|Background Info and Update on Case
In January 2009, UPTE-CWA 9119 member Sheri Sangji, a 23-year-old UCLA lab worker, died an agonizing 18 days after a fire that never should have happened. It was her 11th week on the job and the recent college graduate had little lab experience, was provided no training, and wasn't given appropriate personal protective equipment (PPE). Her boss, chemistry professor Patrick Harran, asked Sheri to do an experiment that required transferring a hazardous chemical that burns on contact with air. He never asked Sheri if she had been trained, did not supervise her, and did not provide a flame-resistant lab coat and flame-resistant gloves. Instead, she was wearing synthetic latex gloves and a synthetic sweatshirt. Both of them melted onto her skin during the fire, which burned more than 40% of her body.

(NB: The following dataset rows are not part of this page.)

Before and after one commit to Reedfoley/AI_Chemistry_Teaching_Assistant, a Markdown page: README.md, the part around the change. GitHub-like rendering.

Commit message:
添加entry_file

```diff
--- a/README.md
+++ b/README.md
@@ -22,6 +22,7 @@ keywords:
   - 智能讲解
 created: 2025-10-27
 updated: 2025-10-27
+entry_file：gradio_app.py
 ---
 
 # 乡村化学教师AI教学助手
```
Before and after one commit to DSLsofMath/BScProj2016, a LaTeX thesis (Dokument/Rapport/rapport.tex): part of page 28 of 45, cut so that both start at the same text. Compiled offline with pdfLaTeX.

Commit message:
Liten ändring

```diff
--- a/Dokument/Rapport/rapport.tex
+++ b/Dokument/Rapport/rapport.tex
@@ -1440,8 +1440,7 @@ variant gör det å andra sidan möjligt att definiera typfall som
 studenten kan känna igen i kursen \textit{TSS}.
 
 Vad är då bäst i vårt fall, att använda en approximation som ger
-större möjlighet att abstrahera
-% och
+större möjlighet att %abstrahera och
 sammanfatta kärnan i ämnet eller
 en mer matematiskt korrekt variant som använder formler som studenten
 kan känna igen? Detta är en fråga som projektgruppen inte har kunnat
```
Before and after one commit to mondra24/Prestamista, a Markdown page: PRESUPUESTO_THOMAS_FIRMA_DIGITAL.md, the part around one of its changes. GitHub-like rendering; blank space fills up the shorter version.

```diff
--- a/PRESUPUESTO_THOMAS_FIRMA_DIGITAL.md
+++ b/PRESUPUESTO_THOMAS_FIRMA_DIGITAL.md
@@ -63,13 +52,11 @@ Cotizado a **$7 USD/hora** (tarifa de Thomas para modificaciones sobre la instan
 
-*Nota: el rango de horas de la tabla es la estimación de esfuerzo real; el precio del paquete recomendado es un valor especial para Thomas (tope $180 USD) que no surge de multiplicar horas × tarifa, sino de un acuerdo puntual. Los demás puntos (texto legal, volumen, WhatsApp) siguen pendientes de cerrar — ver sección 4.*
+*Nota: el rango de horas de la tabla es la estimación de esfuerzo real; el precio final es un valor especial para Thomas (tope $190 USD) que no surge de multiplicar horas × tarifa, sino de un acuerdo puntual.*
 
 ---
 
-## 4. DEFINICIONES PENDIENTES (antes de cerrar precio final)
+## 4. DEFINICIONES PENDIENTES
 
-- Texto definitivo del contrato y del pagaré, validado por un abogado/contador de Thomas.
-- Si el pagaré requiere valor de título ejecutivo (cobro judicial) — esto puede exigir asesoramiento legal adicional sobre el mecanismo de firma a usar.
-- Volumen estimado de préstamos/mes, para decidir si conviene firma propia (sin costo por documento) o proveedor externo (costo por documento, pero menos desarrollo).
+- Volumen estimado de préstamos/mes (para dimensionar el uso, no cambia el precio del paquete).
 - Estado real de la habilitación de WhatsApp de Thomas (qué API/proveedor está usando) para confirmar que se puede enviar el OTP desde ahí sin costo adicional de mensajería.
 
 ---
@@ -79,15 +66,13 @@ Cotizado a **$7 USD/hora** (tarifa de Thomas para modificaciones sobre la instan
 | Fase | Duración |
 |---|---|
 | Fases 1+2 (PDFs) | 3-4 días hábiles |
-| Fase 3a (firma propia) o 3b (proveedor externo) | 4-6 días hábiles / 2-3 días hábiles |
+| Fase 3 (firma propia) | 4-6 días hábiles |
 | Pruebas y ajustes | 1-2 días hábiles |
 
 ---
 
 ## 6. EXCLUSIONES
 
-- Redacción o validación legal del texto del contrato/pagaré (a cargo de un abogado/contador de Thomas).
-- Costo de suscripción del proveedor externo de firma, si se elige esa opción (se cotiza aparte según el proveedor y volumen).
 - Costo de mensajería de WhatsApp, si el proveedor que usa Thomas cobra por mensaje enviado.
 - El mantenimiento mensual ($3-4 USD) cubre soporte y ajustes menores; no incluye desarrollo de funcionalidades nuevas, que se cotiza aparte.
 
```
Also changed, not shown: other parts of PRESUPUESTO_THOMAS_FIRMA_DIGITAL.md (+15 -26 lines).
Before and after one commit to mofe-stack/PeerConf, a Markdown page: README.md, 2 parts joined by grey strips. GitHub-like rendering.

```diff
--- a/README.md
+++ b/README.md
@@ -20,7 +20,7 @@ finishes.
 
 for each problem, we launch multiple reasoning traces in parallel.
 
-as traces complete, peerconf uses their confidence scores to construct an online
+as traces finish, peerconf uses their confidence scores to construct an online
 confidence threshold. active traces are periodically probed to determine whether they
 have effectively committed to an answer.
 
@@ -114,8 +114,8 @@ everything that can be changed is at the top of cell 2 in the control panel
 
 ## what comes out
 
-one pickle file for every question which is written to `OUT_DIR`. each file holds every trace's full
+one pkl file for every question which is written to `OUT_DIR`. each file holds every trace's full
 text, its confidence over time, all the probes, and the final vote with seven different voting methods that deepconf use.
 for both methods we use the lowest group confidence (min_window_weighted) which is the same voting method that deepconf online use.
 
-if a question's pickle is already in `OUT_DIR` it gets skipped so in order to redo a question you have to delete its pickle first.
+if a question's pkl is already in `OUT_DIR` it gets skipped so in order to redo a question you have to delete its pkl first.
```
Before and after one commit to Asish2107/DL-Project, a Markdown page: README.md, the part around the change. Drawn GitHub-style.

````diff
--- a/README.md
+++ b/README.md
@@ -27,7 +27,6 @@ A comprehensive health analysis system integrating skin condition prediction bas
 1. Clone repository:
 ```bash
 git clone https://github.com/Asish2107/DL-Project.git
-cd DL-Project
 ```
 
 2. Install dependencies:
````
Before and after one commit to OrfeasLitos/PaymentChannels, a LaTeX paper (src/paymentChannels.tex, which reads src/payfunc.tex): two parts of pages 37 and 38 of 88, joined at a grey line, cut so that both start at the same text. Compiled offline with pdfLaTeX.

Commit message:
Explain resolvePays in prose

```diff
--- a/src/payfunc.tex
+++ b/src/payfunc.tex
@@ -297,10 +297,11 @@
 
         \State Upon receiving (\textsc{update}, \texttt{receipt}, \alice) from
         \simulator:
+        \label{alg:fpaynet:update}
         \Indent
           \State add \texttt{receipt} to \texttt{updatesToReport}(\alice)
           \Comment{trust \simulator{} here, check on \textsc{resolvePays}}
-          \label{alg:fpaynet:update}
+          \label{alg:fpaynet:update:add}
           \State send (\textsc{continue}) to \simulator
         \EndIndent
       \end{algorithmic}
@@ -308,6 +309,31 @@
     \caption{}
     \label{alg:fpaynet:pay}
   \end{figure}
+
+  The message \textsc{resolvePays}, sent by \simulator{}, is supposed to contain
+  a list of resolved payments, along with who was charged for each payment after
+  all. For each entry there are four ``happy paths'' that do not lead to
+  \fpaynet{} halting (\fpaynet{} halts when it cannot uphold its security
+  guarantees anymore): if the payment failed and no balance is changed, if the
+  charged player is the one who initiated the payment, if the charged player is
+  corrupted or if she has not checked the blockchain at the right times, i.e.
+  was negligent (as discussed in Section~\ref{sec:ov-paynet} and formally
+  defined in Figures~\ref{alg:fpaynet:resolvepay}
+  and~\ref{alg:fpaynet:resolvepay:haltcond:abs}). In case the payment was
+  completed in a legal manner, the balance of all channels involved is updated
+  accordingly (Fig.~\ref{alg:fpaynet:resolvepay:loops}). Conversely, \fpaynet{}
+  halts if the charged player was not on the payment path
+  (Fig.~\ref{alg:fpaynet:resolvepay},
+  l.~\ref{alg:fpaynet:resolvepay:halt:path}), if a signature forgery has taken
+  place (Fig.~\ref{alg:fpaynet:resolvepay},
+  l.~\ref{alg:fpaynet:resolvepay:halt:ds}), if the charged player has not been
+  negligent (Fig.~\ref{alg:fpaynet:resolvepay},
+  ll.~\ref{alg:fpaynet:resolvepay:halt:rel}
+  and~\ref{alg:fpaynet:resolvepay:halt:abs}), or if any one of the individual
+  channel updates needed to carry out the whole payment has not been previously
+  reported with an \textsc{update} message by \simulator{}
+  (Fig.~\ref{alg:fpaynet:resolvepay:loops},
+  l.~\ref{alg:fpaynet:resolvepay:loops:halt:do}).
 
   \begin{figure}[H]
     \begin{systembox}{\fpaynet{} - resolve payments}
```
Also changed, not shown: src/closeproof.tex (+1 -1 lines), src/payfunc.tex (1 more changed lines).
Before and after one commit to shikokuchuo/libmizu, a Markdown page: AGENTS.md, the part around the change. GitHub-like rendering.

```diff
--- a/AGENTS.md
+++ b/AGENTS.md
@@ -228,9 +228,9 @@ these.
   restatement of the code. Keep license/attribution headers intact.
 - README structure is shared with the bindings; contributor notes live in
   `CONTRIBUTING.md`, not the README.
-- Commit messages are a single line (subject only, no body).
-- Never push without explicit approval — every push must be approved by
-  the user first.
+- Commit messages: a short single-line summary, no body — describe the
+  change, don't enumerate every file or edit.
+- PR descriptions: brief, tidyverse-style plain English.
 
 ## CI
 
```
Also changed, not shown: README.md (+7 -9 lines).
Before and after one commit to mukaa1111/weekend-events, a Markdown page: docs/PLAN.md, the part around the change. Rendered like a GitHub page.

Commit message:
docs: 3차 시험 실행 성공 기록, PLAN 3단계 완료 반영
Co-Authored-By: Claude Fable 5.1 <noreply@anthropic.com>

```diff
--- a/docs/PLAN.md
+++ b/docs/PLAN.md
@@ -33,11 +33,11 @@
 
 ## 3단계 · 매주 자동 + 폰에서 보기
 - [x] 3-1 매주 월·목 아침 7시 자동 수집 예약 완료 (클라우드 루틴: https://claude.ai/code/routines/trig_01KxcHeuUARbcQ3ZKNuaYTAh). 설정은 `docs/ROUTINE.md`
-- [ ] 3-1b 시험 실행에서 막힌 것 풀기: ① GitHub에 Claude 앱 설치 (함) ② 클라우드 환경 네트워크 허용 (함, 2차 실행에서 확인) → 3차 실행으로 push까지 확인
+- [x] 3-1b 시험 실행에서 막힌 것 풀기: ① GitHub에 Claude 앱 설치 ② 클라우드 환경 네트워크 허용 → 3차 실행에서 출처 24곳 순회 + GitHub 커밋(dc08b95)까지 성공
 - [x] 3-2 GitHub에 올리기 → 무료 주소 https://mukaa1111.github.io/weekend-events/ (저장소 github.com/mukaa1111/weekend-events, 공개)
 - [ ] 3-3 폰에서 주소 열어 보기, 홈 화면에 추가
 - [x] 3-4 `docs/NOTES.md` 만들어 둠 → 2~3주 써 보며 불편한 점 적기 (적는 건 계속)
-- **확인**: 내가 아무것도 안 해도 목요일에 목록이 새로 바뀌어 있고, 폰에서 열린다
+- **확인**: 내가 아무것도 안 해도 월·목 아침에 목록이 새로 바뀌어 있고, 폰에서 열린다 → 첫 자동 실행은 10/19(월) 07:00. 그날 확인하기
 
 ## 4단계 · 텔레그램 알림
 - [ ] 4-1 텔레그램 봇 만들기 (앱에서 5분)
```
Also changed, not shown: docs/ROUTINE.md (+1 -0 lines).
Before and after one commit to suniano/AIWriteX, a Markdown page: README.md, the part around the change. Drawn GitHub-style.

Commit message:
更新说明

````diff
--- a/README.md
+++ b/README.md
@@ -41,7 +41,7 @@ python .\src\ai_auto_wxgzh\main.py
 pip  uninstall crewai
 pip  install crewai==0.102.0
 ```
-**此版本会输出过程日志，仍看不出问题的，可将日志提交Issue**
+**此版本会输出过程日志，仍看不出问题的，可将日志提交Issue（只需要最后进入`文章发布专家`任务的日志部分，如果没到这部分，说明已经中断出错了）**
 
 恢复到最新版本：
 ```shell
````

Cal/OSHA's criminal unit, the Bureau of Investigations, concluded that "Victim Sangji's death could have been prevented." (You can read details in our latest Update newsletter, as well as the report's conclusions on pp. 92-93.) Eventually, LA County District Attorney Steve Cooley filed 3 felony criminal charges against UCLA, the UC Board of Regents, and Professor Patrick Harran on December 27, 2011. UCLA officials were surprised and outraged by the criminal charges, vowed to stand behind the professor, and painted Sheri as a “trained chemist” who could have prevented her own death by wearing PPE.
The original February arraignment was postponed until March 7, supposedly for the last time, but on March 7 a new judge continued the arraignment until April 11 at 1:30 pm. Apparently UC and the District Attorney are close to reaching the agreement they want. We must continue writing to the DA to demand justice for Sheri Sangji and real change in lab safety culture. The next few weeks will be critical. Our pressure apparently has complicated a plea bargain – and we still can influence a settlement.
Demand Justice for Sheri: Don't Let UCLA Off the Hook
Sheri Sangji was a promising young woman working in a lab to save money to return to school. She had her whole life ahead of her, and UCLA took it away. The felony Labor Code charges against UCLA are based on violations of three sections of the California Administrative Code – which UCLA admitted it violated.
UPTE is requesting that as many members as possible write personal letters to the DA and send a copy of your letter to your state senator and Assembly member (check here for their contact information.) We believe that Sheri and her family deserve justice and that a fair outcome will send a message around the country that academic labs must provide a safe working environment for their workers, whether student or staff. Nothing like this would have happened in a commercial lab, where safety standards are rigorously enforced because companies are held criminally liable.
Contact information for Los Angeles County District Attorney Steve Cooley:
|Letter to the DA:
|Your letter should be personal and in your own words. Here are some points you may wish to make:
- Thank the DA for prosecuting this case and upholding California's Labor Code. Our lives depend on it.
- Ask for justice for the Sangji family and for Sheri. Naveen, Sheri’s sister, says that Sheri’s death has destroyed her family.
- Ask for a fair outcome for this case.
- Urge the DA to have defendants plead guilty to a felony or a misdemeanor.
- Require a full sentencing report to reveal more details about what happened and what UCLA has and hasn't done to make sure labs are safe.
- At least a suspended sentence and supervised probation for Harran, to include substantial community service in a burn unit to understand the suffering he caused to Sheri.
- A substantial fine to UCLA to go to a nonprofit entity to provide training on lab safety to lab workers at UCLA, with supervised probation via an outside entity (or a joint labor-management committee) to assure that an effective Injury & Illness Prevention Program is in place.
- Give details you have from personal experience about the importance of training, supervision, and use of PPE, whether or not you work in a lab.
- Be clear and concise - however, long or short your letter is.
- Email your letter BEFORE March 30, 2012 to: firstname.lastname@example.org and BCC (blind carbon copy) to email@example.com.
If you can go to the arraignment, please contact the UPTE office in Los Angeles (310.443.5484, firstname.lastname@example.org).